What the exercise asks: Your answer should consist of the lines below that hold the word "resources".

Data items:

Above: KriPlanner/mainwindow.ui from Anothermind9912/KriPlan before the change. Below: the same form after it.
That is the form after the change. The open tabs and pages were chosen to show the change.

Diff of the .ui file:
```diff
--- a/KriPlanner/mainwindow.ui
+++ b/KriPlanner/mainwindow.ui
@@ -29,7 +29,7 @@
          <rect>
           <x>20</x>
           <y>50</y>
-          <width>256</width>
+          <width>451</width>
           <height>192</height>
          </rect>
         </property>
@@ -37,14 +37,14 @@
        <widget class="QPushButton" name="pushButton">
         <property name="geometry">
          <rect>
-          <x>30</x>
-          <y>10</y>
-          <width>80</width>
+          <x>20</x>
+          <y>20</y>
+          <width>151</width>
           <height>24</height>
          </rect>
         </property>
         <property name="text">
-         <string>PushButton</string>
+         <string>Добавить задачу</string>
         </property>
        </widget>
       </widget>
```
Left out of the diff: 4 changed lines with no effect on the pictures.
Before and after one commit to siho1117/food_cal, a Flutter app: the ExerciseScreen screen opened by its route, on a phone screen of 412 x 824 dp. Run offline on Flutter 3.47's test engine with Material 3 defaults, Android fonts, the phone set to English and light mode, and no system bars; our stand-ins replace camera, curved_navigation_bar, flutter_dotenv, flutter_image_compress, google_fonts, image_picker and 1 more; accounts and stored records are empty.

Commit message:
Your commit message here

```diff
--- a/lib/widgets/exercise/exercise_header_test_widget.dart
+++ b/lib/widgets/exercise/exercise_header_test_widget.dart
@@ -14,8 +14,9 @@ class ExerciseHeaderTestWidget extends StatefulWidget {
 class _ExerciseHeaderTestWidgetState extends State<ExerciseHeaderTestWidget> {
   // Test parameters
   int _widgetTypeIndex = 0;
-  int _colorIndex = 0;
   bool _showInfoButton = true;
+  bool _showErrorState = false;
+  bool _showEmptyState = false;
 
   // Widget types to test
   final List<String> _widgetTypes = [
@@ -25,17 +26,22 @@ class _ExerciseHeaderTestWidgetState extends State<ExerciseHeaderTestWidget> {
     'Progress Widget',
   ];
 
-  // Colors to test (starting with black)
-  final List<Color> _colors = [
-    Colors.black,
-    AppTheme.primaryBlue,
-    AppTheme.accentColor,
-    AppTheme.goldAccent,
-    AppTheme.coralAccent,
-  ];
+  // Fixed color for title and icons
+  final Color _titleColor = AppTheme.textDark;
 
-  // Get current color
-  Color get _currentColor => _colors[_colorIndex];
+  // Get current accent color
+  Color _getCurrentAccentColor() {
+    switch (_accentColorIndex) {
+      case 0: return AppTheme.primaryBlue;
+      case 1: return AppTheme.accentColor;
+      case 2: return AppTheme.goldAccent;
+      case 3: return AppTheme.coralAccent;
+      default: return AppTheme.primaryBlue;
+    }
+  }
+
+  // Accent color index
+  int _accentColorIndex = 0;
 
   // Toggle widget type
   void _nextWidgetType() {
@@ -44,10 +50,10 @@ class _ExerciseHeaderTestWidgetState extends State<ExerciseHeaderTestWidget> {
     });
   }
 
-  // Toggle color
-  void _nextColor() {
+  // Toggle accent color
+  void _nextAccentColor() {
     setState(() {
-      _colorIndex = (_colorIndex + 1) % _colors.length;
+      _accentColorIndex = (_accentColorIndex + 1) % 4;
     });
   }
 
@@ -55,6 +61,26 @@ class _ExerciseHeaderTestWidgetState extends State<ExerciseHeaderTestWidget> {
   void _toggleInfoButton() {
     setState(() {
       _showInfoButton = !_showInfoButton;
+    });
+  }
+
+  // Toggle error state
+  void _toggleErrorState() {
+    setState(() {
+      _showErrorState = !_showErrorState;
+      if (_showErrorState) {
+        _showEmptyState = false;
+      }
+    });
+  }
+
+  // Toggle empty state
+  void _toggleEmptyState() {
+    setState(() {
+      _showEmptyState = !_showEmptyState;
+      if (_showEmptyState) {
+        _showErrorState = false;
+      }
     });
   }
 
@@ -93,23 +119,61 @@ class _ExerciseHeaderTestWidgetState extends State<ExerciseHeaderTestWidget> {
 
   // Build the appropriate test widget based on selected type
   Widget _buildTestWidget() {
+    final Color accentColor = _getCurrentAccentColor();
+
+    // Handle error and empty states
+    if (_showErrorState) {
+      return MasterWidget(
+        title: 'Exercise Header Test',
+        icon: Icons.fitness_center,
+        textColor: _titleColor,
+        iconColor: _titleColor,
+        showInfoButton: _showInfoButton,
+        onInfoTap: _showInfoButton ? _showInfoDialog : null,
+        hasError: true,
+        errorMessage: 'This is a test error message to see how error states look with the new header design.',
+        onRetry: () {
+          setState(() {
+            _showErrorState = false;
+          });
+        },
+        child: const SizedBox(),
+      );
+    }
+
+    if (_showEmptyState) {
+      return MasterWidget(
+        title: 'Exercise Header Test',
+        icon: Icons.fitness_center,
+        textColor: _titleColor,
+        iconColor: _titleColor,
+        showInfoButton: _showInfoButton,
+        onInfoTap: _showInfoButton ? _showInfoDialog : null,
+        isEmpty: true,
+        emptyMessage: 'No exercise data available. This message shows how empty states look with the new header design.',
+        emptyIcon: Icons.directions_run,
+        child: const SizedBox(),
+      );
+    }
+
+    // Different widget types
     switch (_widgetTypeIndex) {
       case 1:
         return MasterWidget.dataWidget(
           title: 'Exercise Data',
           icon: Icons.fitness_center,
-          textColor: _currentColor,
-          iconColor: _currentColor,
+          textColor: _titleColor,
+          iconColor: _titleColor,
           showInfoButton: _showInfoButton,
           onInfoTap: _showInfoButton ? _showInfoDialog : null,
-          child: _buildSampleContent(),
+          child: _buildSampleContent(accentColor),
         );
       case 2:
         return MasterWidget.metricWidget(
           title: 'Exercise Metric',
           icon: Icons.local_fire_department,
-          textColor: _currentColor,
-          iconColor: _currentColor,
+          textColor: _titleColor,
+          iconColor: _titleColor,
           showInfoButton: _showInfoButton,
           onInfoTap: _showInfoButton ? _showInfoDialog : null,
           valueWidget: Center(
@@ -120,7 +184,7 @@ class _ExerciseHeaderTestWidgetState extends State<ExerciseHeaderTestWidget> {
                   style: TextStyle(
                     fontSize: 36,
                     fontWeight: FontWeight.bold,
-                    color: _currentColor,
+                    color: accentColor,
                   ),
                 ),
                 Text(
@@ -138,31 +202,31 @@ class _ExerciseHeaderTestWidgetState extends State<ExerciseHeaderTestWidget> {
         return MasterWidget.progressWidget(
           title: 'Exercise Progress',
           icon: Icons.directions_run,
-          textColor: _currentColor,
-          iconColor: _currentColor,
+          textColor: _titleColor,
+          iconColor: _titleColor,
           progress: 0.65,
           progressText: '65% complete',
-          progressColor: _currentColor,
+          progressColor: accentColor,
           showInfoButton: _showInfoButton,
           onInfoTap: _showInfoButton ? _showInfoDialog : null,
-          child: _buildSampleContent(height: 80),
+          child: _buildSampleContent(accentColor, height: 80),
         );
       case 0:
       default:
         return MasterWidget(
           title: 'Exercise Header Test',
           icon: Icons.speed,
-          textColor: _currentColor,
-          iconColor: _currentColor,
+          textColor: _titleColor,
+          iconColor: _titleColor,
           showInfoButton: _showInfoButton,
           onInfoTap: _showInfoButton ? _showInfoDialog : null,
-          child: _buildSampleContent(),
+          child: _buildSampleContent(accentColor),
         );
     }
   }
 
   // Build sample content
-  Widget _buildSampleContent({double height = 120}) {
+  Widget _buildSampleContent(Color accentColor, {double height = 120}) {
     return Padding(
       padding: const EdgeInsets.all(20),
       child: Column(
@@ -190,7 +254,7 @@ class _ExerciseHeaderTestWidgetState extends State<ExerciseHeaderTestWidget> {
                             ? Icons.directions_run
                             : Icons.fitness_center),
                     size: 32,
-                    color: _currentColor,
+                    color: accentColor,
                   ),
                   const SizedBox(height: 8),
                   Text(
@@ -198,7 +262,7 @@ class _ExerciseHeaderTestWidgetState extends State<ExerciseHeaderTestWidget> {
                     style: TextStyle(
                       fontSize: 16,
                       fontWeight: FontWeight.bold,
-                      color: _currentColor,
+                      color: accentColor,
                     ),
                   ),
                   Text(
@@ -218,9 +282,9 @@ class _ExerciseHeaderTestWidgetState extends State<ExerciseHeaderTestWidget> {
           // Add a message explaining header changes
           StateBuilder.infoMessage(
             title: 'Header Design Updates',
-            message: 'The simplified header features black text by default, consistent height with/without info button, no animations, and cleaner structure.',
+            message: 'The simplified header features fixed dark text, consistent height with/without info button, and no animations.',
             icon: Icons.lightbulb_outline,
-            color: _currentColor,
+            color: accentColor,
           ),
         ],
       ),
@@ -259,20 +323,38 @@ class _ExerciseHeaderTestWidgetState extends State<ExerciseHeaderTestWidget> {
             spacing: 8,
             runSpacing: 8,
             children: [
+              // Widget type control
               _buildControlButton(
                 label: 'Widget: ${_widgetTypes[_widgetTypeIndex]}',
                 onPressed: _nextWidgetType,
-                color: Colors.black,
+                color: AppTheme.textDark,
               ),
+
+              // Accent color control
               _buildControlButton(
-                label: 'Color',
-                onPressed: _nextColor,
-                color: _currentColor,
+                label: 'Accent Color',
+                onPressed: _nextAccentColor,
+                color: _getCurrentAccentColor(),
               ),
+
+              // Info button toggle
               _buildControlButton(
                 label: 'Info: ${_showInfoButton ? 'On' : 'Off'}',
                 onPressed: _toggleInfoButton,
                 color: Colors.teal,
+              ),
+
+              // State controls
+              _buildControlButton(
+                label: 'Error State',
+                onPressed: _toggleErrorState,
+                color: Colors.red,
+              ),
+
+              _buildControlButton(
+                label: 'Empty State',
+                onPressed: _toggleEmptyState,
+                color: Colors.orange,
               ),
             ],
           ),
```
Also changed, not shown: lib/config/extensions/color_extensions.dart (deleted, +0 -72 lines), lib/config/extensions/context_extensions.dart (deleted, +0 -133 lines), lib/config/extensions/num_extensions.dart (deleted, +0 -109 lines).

...

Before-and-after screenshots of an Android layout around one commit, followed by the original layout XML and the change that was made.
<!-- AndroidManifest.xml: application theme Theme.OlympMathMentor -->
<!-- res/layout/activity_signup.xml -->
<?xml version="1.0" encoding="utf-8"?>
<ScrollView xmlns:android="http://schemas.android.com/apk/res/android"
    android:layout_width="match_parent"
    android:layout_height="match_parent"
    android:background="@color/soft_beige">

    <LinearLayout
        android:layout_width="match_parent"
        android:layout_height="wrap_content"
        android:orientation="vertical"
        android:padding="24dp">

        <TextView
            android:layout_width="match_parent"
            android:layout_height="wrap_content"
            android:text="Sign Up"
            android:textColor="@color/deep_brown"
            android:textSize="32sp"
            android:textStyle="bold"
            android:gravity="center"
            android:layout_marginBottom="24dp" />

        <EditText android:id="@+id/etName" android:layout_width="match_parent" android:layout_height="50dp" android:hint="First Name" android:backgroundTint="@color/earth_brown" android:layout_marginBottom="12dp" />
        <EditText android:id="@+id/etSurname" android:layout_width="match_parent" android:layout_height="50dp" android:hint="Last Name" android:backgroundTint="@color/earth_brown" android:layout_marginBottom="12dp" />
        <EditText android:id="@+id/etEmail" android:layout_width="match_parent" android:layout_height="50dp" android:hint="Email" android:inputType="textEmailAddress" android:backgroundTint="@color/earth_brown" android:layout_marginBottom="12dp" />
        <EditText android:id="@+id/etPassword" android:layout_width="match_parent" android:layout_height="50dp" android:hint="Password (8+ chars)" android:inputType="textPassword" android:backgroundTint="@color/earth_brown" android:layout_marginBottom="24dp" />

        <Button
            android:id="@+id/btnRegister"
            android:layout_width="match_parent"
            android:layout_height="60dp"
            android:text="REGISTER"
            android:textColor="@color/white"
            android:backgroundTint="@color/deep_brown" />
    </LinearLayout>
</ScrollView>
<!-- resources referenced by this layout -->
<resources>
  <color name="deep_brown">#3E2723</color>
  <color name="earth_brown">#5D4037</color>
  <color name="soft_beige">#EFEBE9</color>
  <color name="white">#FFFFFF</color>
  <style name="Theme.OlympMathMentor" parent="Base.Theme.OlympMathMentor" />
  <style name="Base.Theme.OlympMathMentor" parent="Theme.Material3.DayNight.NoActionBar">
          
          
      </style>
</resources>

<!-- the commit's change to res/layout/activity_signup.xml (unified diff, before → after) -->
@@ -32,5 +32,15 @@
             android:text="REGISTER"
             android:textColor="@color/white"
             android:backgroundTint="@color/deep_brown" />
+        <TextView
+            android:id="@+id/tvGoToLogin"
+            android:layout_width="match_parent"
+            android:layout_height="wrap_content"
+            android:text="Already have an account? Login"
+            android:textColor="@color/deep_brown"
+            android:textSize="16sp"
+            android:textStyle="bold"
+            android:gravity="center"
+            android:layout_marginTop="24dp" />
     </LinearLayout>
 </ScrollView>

* * *

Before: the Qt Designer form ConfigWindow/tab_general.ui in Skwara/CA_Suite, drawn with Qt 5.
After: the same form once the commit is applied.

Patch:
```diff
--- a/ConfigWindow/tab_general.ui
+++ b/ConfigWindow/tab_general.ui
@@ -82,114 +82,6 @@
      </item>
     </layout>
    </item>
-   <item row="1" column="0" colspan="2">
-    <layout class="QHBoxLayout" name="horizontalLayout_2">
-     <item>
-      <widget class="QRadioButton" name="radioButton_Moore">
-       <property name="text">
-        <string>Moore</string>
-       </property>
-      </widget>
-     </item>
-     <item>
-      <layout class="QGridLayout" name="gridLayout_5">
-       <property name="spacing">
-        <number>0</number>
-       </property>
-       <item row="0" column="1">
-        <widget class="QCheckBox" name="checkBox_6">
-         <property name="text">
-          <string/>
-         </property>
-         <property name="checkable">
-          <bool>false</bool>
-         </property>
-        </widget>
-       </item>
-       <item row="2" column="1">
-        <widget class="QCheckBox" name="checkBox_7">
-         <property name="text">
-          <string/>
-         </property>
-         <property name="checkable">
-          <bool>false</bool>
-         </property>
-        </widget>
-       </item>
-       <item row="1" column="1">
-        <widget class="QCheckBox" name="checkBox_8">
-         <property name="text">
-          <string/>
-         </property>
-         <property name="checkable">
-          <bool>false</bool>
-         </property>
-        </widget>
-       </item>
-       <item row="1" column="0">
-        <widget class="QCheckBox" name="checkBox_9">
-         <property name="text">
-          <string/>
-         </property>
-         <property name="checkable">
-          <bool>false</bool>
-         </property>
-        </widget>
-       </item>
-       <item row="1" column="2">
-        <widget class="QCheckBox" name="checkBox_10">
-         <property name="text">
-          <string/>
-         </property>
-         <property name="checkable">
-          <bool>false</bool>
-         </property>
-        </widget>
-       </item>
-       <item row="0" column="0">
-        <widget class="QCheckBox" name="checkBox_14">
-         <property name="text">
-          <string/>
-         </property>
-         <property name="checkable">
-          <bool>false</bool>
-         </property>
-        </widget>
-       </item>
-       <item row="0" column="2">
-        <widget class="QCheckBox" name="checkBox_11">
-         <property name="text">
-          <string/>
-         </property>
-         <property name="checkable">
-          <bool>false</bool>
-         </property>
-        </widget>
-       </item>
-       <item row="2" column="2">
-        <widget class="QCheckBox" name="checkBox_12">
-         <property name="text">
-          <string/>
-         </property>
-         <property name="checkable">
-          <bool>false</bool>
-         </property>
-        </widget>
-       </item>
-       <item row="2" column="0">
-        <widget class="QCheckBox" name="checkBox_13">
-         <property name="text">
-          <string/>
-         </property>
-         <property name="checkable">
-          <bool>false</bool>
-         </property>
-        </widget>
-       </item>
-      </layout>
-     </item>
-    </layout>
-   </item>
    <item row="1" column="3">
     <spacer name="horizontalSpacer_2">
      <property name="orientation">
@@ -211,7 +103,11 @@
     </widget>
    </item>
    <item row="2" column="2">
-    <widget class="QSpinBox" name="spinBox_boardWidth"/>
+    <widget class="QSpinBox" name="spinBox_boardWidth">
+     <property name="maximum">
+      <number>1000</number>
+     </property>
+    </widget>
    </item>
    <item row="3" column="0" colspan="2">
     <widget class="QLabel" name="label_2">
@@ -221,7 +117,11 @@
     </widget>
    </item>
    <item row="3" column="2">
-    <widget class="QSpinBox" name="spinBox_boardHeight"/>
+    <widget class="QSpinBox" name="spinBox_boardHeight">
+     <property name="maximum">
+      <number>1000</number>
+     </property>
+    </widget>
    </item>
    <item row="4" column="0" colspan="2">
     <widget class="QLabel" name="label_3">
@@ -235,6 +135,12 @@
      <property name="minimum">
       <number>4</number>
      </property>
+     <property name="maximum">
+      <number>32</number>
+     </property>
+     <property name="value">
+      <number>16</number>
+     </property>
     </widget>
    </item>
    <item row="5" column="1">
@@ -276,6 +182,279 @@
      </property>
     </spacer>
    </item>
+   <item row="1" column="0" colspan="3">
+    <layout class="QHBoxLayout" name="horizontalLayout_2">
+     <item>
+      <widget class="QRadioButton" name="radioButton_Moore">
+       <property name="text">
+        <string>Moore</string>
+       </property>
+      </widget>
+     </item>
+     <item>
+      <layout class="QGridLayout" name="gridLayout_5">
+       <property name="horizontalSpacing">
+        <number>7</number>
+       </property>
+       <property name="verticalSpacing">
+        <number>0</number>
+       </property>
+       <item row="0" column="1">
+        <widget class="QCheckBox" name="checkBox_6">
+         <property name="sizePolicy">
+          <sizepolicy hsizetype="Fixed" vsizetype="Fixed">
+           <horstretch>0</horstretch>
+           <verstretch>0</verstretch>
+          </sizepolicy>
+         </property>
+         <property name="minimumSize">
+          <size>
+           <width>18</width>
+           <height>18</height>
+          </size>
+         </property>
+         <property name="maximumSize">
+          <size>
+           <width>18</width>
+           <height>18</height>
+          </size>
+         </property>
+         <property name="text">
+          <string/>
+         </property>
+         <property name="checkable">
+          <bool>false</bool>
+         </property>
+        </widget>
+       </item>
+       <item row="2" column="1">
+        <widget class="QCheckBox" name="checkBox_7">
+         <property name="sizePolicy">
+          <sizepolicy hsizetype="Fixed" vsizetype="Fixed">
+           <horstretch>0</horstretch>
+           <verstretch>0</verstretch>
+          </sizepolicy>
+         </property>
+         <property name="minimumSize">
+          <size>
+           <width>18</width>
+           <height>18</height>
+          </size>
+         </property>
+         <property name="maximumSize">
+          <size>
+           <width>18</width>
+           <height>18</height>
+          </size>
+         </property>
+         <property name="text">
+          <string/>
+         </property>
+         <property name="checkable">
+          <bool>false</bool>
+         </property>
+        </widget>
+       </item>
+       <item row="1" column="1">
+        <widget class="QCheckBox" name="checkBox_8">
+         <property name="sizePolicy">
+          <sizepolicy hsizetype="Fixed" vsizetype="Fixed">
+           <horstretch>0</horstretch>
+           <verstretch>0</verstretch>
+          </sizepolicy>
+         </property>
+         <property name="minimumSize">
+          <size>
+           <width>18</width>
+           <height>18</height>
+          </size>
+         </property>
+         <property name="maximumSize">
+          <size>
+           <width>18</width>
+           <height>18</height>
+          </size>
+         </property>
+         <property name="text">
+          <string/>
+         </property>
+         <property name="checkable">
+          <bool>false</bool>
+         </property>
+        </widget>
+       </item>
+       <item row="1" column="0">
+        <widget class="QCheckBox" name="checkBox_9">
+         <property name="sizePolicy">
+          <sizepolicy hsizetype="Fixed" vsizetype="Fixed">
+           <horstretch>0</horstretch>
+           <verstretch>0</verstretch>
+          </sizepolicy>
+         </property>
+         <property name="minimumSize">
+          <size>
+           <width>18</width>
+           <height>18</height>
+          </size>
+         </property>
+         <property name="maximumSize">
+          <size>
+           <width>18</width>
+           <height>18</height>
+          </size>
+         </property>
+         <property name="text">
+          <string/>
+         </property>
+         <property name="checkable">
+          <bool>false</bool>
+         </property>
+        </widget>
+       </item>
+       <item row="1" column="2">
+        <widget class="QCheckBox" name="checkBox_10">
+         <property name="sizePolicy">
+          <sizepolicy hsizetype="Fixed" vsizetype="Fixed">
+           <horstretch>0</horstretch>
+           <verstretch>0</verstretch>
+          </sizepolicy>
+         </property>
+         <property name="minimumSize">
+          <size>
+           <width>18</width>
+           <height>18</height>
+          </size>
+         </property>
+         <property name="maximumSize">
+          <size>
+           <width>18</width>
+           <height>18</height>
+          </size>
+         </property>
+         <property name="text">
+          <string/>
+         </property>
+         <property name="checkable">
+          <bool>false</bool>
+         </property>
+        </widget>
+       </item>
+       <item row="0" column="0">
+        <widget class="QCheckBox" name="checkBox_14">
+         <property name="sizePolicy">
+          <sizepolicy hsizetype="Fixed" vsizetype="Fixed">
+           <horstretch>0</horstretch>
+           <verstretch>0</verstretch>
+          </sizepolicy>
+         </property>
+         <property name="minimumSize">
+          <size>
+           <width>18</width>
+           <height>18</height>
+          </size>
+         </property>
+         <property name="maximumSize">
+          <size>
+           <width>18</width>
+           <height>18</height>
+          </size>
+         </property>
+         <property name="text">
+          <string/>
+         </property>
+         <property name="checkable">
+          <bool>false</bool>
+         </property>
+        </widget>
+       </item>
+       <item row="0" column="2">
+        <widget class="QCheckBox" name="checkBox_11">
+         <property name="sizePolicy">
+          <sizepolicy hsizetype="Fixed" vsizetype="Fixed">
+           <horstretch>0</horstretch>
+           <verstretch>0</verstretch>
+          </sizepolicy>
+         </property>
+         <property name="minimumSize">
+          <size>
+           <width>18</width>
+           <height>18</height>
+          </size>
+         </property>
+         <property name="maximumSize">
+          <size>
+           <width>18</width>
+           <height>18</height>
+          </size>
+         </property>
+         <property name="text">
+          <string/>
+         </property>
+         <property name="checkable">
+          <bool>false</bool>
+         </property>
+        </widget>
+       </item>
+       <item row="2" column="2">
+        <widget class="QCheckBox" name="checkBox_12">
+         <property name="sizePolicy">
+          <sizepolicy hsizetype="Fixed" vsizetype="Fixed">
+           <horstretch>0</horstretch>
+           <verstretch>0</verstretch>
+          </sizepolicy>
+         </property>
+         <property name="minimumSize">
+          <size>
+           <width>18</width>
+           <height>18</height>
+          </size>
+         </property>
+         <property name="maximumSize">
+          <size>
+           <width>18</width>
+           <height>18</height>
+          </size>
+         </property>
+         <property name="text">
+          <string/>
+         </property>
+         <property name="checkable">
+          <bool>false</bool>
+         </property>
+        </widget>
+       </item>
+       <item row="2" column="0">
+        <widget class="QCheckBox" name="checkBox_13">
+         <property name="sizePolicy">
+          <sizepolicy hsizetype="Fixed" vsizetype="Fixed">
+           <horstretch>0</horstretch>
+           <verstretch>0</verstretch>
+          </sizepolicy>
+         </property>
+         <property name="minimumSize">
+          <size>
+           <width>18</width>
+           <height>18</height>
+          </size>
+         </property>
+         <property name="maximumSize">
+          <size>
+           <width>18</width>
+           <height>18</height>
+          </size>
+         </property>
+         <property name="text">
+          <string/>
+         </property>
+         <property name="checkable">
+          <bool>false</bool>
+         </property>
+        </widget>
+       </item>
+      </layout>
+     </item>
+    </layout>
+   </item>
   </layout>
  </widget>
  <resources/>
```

Task solution:
<!-- resources referenced by this layout -->
<resources>
</resources>
  <resources/>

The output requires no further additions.